Tours and Activities:
Caminito, With an Oil AromaPablo EtcheversPablo Etchevers
La Boca is a tango of wet cobbles and calico skies painted in many colors. It is going back to the past in order to remember or forget, as you like it. And Caminito is its core, as if it was a disease spreading about from mouth to mouth among friends.
Like a Giant Chocolate Box
La Boca is soccer. La Bombonera (chocolate box) -as the Stadium of Boca Juniors is called due to its shape, which resembles a giant chocolate box- was inaugurated in 1940. It is painted in the team colors: yellow and blue. The same colors of the Swedish flag waving on a boat moored at the harbor on the day the club members were deciding upon the colors of the banners. These colors were printed on the new team on a cold morning in 1905, just a little bit more than a century ago.

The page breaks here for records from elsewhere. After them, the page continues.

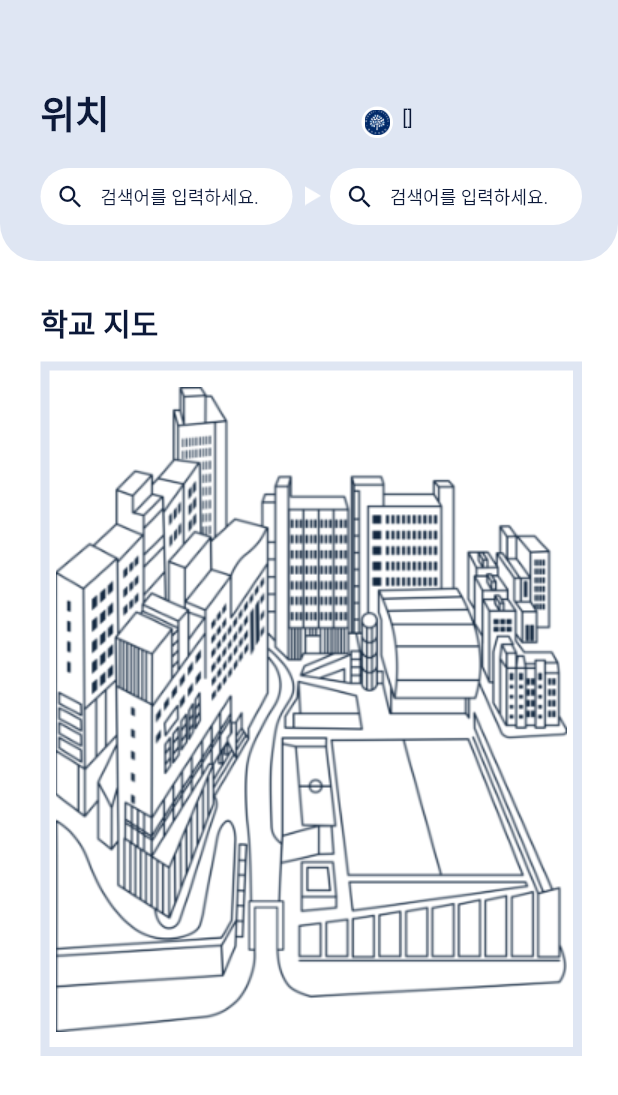
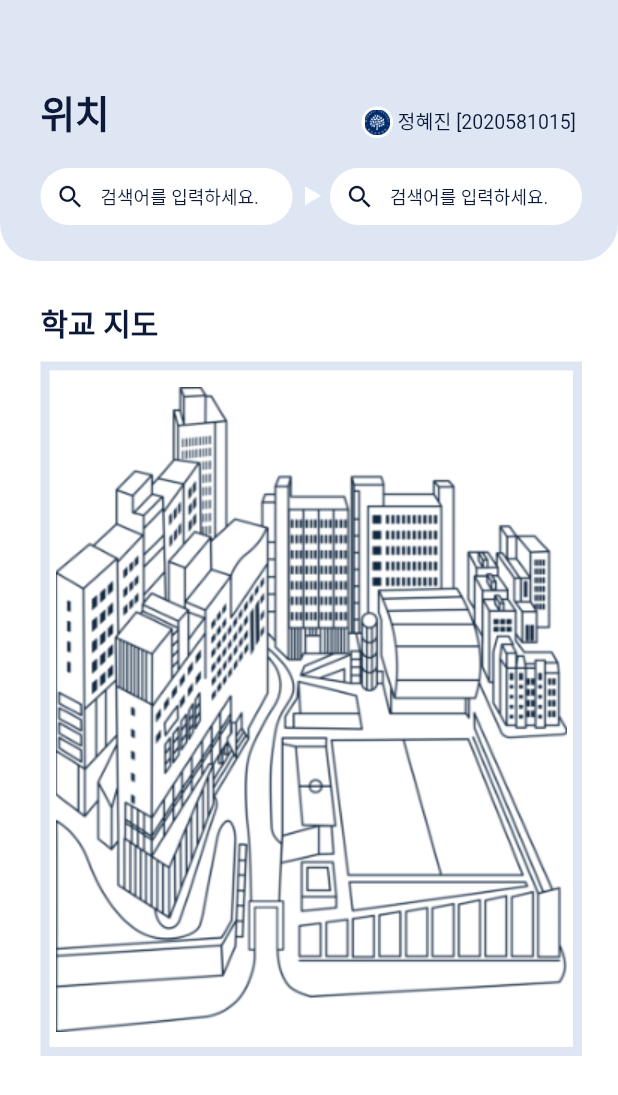
Before and after one commit to suzumsz/Everything_Jeon, a Flutter app: the LocationAppPage screen opened directly, on a phone screen of 412 x 824 dp. Shown: the top 1095 px of the screen. Run offline on Flutter 3.47's test engine with Material 2 defaults, Android fonts, the phone set to English and light mode, and no system bars; our stand-ins replace cloud_firestore, firebase_auth, firebase_core, flutter_calendar_carousel, image_picker; missing offline and left inert: adobe_xd, flutter_barcode_scanner, syncfusion_flutter_barcodes; accounts and stored records are empty; Roboto replaces fonts that are missing (DX유니고딕 20).

Commit message:
위치페이지 원상복귀

```diff
--- a/lib/LocationPage.dart
+++ b/lib/LocationPage.dart
@@ -1,51 +1,4 @@
 import 'package:flutter/material.dart';
-import 'package:firebase_core/firebase_core.dart';
-import 'package:cloud_firestore/cloud_firestore.dart';
-import 'package:firebase_auth/firebase_auth.dart';
-
-class User {
-  String name;
-  String classNum;
-
-  User(this.name, this.classNum);
-}
-
-final _firestore = Firestore.instance;
-final _currentUser = FirebaseAuth.instance.currentUser;
-
-Widget _buildItemWidget(DocumentSnapshot docs, int i) {
-  final user = User(docs['Name'], docs['classNum']);
-
-  switch (i) {
-    case 1:
-      {
-        return Text(
-          user.name + " [" + user.classNum + "]",
-          style: TextStyle(
-            fontFamily: 'DX유니고딕 20',
-            fontSize: 13,
-            color: const Color(0xff0a1736),
-          ),
-          textAlign: TextAlign.left,
-        );
-      }
-      break;
-
-    default:
-  }
-}
-
-Widget _getDB(int i) {
-  return StreamBuilder<DocumentSnapshot>(
-      stream: _firestore.collection("User").doc(_currentUser.uid).snapshots(),
-      builder: (context, snapshot) {
-        if (!snapshot.hasData) {
-          return CircularProgressIndicator();
-        }
-        final documents = snapshot.data;
-        return Expanded(child: _buildItemWidget(documents, i));
-      });
-}
 
 class LocationPage extends StatelessWidget {
   // This widget is the root of your application.
@@ -105,7 +58,15 @@
           Transform.translate(
             // 사용자 정보
             offset: Offset(265.0, 71.0),
-            child: _getDB(1),
+            child: Text(
+              '정혜진 [2020581015]',
+              style: TextStyle(
+                fontFamily: 'DX유니고딕 20',
+                fontSize: 13,
+                color: const Color(0xff0a1736),
+              ),
+              textAlign: TextAlign.left,
+            ),
           ),
           Transform.translate(
             // 검색어 입력1
```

Other 23 sports are practiced there and its façade is a mural created by plastic artist Pérez Célis, specially painted for the stadium. The venue can seat 60,000 people and gathers a great number of fans of this team in each match. There are so many enthusiasts of this team that the bosteros are usually called “half the country plus one”. And as a result of the great number of international titles they have won, they have earned respect from foreign visitors. Oh!… La Boca is Maradona. I almost forgot...
The History of the Neighborhood
La Boca (the mouth) was originally the first Buenos Aires harbor. It was called that way in reference to the Riachuelo, which would empty into the Río de la Plata in the shape of a big mouth.
It used to be a place where many Italian immigrants, especially from Genoa, would settle down to build their houses on high sidewalks due to frequent floods.
Among these immigrant families, were the parents of painter Benito Quinquela Martín, who in spite of not being his biological parents, took care of him and raised him in La Boca surrounded by the smell of the Riachuelo, the colorful houses and the high sidewalks. Later on, young Quinquela would start his work as an artist by painting marvelous portraits of the harbor sceneries from his childhood.
Quinquela is La Boca, but whoever reaches this neighborhood cannot miss a visit to the Quinquela Martín Museum, where he himself founded the first Museum School in the country where his own work is displayed along with works by other Argentinian artists who have perfectly caught the spirit of the area, just like him.
Quinquela, a visionary man, donated the land where the museum stands today, as well as a lot for the building of a kindergarten and another lot to build a theater, where the Teatro de la Ribera functions today, also within the Republic of La Boca, like the neighbors call it.
As If the Master Had Painted It
Despite its small size, Caminito is a favourite tour for visitors to Buenos Aires.
In the early twentieth century, the street would be a real garbage dump where even the authorities would accumulate trash which would then be transported on trucks to fill in other parts of the city.
Today, things have changed completely and, as we walk down this alley, we can see a brief but perfect sample of the typical physiognomy of La Boca, its conventillos, its plates, its polluted river and barges. And its people, of course.
Many colors, much tango, canteens all around and a vast exhibition of paintings and photographs by various street artists, as well as a handicrafts market, are part of the daily routine for whoever comes to appreciate this nook of the city.
Couples dancing tango and inviting viewers to dance with them in exchange for a photograph that will always remain in their memories are classical from Sundays. Pizza de cancha (stadium pizza, no cheese) or a large mozzarella and anchovy pizza are enough to keep on assuring that La Boca is, was and will keep on being Italy forever.
Today, the foul-smelling Riachuelo and the rusty Avellaneda Bridge complete the scenery at Vuelta de Rocha, where dozens of cafés, canteens and restaurants invite visitors to sit down and enjoy an endless moment.
And just look. Think... Write, just like bright Peñaloza did when he wrote the lyrics of the most famous alley in the world. It was just thinking about her….
little road, my friend,... I'm leaving too.
Since she left... she has never returned,
I'll follow her steps,... Good-bye, little road.